## ABOUT THIS TASK
Return the full listing, keeping every line exactly as it is.

## EXCERPTED DATA
━━━━━━━━

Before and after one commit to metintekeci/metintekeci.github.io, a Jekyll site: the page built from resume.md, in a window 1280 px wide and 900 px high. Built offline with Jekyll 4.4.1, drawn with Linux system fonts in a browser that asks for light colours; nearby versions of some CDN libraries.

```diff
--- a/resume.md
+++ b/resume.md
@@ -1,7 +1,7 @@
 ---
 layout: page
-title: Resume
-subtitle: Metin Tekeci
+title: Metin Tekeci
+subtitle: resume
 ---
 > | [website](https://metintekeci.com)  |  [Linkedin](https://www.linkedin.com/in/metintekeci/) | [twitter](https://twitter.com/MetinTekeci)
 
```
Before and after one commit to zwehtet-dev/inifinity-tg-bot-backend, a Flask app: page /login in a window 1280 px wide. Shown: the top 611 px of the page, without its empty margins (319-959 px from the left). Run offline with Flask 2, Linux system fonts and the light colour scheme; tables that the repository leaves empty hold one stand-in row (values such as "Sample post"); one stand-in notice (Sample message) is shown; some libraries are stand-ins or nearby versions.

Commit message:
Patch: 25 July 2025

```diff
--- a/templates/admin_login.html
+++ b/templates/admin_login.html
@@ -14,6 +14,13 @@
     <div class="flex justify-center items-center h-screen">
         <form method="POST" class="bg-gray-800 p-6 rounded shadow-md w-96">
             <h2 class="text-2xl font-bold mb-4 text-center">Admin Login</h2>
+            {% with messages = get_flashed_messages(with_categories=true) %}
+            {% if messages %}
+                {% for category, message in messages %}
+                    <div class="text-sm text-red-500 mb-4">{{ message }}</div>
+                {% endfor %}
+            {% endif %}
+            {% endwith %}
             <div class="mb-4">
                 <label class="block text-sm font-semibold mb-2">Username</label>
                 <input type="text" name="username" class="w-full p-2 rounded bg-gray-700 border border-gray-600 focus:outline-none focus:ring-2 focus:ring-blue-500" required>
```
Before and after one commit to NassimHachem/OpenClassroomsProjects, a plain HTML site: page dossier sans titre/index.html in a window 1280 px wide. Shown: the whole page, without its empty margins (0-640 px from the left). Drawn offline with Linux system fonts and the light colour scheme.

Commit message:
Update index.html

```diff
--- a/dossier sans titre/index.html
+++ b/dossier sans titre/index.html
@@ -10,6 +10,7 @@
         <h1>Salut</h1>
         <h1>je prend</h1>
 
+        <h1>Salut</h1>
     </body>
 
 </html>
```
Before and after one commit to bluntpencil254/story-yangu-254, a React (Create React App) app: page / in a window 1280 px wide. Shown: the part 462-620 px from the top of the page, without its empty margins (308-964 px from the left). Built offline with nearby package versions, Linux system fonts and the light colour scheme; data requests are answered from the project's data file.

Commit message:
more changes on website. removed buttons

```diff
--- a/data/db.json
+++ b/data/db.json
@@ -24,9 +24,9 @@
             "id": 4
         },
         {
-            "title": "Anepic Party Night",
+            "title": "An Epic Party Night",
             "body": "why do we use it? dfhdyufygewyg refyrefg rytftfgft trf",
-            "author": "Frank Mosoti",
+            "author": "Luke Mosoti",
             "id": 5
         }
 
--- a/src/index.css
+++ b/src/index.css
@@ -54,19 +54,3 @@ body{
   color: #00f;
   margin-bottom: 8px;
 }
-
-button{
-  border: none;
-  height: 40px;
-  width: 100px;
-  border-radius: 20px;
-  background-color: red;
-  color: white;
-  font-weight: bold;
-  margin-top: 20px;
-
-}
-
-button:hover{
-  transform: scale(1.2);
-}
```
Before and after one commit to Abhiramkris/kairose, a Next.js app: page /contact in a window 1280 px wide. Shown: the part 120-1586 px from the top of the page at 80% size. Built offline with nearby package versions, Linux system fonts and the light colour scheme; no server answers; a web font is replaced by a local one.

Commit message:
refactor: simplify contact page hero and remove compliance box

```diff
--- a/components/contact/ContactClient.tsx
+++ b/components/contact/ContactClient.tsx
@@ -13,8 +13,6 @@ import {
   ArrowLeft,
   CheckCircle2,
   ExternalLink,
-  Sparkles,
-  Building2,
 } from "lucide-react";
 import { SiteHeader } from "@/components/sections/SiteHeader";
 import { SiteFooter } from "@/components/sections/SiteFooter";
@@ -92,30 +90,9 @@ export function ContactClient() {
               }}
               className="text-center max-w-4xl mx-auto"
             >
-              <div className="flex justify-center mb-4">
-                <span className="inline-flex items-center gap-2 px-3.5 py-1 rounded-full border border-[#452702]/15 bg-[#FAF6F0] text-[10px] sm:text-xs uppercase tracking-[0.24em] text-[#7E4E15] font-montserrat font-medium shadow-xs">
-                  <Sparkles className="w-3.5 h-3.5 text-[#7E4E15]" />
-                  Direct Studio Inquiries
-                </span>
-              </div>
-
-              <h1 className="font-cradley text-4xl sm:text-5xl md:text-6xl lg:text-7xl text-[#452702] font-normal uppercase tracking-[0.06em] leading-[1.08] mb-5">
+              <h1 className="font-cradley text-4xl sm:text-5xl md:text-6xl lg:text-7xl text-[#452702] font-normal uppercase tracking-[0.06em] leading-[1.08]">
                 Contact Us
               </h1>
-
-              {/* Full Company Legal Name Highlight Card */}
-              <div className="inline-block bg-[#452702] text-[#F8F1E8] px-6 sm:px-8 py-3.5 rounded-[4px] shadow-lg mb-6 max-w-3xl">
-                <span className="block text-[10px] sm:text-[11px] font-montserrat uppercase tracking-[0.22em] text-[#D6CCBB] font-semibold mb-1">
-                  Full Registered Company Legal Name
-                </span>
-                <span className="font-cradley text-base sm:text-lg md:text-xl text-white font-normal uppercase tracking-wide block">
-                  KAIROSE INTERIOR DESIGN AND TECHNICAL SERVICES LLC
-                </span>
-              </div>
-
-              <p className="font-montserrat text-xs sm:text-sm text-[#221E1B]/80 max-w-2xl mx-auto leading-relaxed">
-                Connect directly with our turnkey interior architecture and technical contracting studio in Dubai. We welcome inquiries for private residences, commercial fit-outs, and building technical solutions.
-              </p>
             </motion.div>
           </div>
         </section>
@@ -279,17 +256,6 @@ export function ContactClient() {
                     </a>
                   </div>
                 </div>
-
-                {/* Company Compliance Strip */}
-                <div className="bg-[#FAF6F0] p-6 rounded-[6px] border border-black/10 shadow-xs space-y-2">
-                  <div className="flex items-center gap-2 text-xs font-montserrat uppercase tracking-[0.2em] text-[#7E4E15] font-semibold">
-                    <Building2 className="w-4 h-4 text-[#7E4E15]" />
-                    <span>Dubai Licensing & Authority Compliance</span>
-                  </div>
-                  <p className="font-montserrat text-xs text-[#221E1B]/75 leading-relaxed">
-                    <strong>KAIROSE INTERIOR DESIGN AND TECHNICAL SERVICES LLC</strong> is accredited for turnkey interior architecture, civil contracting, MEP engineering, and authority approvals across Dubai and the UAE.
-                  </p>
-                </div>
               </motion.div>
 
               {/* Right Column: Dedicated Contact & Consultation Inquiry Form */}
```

━━━━━━━━

## ANSWER FOR THE TASK
Before and after one commit to metintekeci/metintekeci.github.io, a Jekyll site: the page built from resume.md, in a window 1280 px wide and 900 px high. Built offline with Jekyll 4.4.1, drawn with Linux system fonts in a browser that asks for light colours; nearby versions of some CDN libraries.

```diff
--- a/resume.md
+++ b/resume.md
@@ -1,7 +1,7 @@
 ---
 layout: page
-title: Resume
-subtitle: Metin Tekeci
+title: Metin Tekeci
+subtitle: resume
 ---
 > | [website](https://metintekeci.com)  |  [Linkedin](https://www.linkedin.com/in/metintekeci/) | [twitter](https://twitter.com/MetinTekeci)
 
```
Before and after one commit to zwehtet-dev/inifinity-tg-bot-backend, a Flask app: page /login in a window 1280 px wide. Shown: the top 611 px of the page, without its empty margins (319-959 px from the left). Run offline with Flask 2, Linux system fonts and the light colour scheme; tables that the repository leaves empty hold one stand-in row (values such as "Sample post"); one stand-in notice (Sample message) is shown; some libraries are stand-ins or nearby versions.

Commit message:
Patch: 25 July 2025

```diff
--- a/templates/admin_login.html
+++ b/templates/admin_login.html
@@ -14,6 +14,13 @@
     <div class="flex justify-center items-center h-screen">
         <form method="POST" class="bg-gray-800 p-6 rounded shadow-md w-96">
             <h2 class="text-2xl font-bold mb-4 text-center">Admin Login</h2>
+            {% with messages = get_flashed_messages(with_categories=true) %}
+            {% if messages %}
+                {% for category, message in messages %}
+                    <div class="text-sm text-red-500 mb-4">{{ message }}</div>
+                {% endfor %}
+            {% endif %}
+            {% endwith %}
             <div class="mb-4">
                 <label class="block text-sm font-semibold mb-2">Username</label>
                 <input type="text" name="username" class="w-full p-2 rounded bg-gray-700 border border-gray-600 focus:outline-none focus:ring-2 focus:ring-blue-500" required>
```
Before and after one commit to NassimHachem/OpenClassroomsProjects, a plain HTML site: page dossier sans titre/index.html in a window 1280 px wide. Shown: the whole page, without its empty margins (0-640 px from the left). Drawn offline with Linux system fonts and the light colour scheme.

Commit message:
Update index.html

```diff
--- a/dossier sans titre/index.html
+++ b/dossier sans titre/index.html
@@ -10,6 +10,7 @@
         <h1>Salut</h1>
         <h1>je prend</h1>
 
+        <h1>Salut</h1>
     </body>
 
 </html>
```
Before and after one commit to bluntpencil254/story-yangu-254, a React (Create React App) app: page / in a window 1280 px wide. Shown: the part 462-620 px from the top of the page, without its empty margins (308-964 px from the left). Built offline with nearby package versions, Linux system fonts and the light colour scheme; data requests are answered from the project's data file.

Commit message:
more changes on website. removed buttons

```diff
--- a/data/db.json
+++ b/data/db.json
@@ -24,9 +24,9 @@
             "id": 4
         },
         {
-            "title": "Anepic Party Night",
+            "title": "An Epic Party Night",
             "body": "why do we use it? dfhdyufygewyg refyrefg rytftfgft trf",
-            "author": "Frank Mosoti",
+            "author": "Luke Mosoti",
             "id": 5
         }
 
--- a/src/index.css
+++ b/src/index.css
@@ -54,19 +54,3 @@ body{
   color: #00f;
   margin-bottom: 8px;
 }
-
-button{
-  border: none;
-  height: 40px;
-  width: 100px;
-  border-radius: 20px;
-  background-color: red;
-  color: white;
-  font-weight: bold;
-  margin-top: 20px;
-
-}
-
-button:hover{
-  transform: scale(1.2);
-}
```
Before and after one commit to Abhiramkris/kairose, a Next.js app: page /contact in a window 1280 px wide. Shown: the part 120-1586 px from the top of the page at 80% size. Built offline with nearby package versions, Linux system fonts and the light colour scheme; no server answers; a web font is replaced by a local one.

Commit message:
refactor: simplify contact page hero and remove compliance box

```diff
--- a/components/contact/ContactClient.tsx
+++ b/components/contact/ContactClient.tsx
@@ -13,8 +13,6 @@ import {
   ArrowLeft,
   CheckCircle2,
   ExternalLink,
-  Sparkles,
-  Building2,
 } from "lucide-react";
 import { SiteHeader } from "@/components/sections/SiteHeader";
 import { SiteFooter } from "@/components/sections/SiteFooter";
@@ -92,30 +90,9 @@ export function ContactClient() {
               }}
               className="text-center max-w-4xl mx-auto"
             >
-              <div className="flex justify-center mb-4">
-                <span className="inline-flex items-center gap-2 px-3.5 py-1 rounded-full border border-[#452702]/15 bg-[#FAF6F0] text-[10px] sm:text-xs uppercase tracking-[0.24em] text-[#7E4E15] font-montserrat font-medium shadow-xs">
-                  <Sparkles className="w-3.5 h-3.5 text-[#7E4E15]" />
-                  Direct Studio Inquiries
-                </span>
-              </div>
-
-              <h1 className="font-cradley text-4xl sm:text-5xl md:text-6xl lg:text-7xl text-[#452702] font-normal uppercase tracking-[0.06em] leading-[1.08] mb-5">
+              <h1 className="font-cradley text-4xl sm:text-5xl md:text-6xl lg:text-7xl text-[#452702] font-normal uppercase tracking-[0.06em] leading-[1.08]">
                 Contact Us
               </h1>
-
-              {/* Full Company Legal Name Highlight Card */}
-              <div className="inline-block bg-[#452702] text-[#F8F1E8] px-6 sm:px-8 py-3.5 rounded-[4px] shadow-lg mb-6 max-w-3xl">
-                <span className="block text-[10px] sm:text-[11px] font-montserrat uppercase tracking-[0.22em] text-[#D6CCBB] font-semibold mb-1">
-                  Full Registered Company Legal Name
-                </span>
-                <span className="font-cradley text-base sm:text-lg md:text-xl text-white font-normal uppercase tracking-wide block">
-                  KAIROSE INTERIOR DESIGN AND TECHNICAL SERVICES LLC
-                </span>
-              </div>
-
-              <p className="font-montserrat text-xs sm:text-sm text-[#221E1B]/80 max-w-2xl mx-auto leading-relaxed">
-                Connect directly with our turnkey interior architecture and technical contracting studio in Dubai. We welcome inquiries for private residences, commercial fit-outs, and building technical solutions.
-              </p>
             </motion.div>
           </div>
         </section>
@@ -279,17 +256,6 @@ export function ContactClient() {
                     </a>
                   </div>
                 </div>
-
-                {/* Company Compliance Strip */}
-                <div className="bg-[#FAF6F0] p-6 rounded-[6px] border border-black/10 shadow-xs space-y-2">
-                  <div className="flex items-center gap-2 text-xs font-montserrat uppercase tracking-[0.2em] text-[#7E4E15] font-semibold">
-                    <Building2 className="w-4 h-4 text-[#7E4E15]" />
-                    <span>Dubai Licensing & Authority Compliance</span>
-                  </div>
-                  <p className="font-montserrat text-xs text-[#221E1B]/75 leading-relaxed">
-                    <strong>KAIROSE INTERIOR DESIGN AND TECHNICAL SERVICES LLC</strong> is accredited for turnkey interior architecture, civil contracting, MEP engineering, and authority approvals across Dubai and the UAE.
-                  </p>
-                </div>
               </motion.div>
 
               {/* Right Column: Dedicated Contact & Consultation Inquiry Form */}
```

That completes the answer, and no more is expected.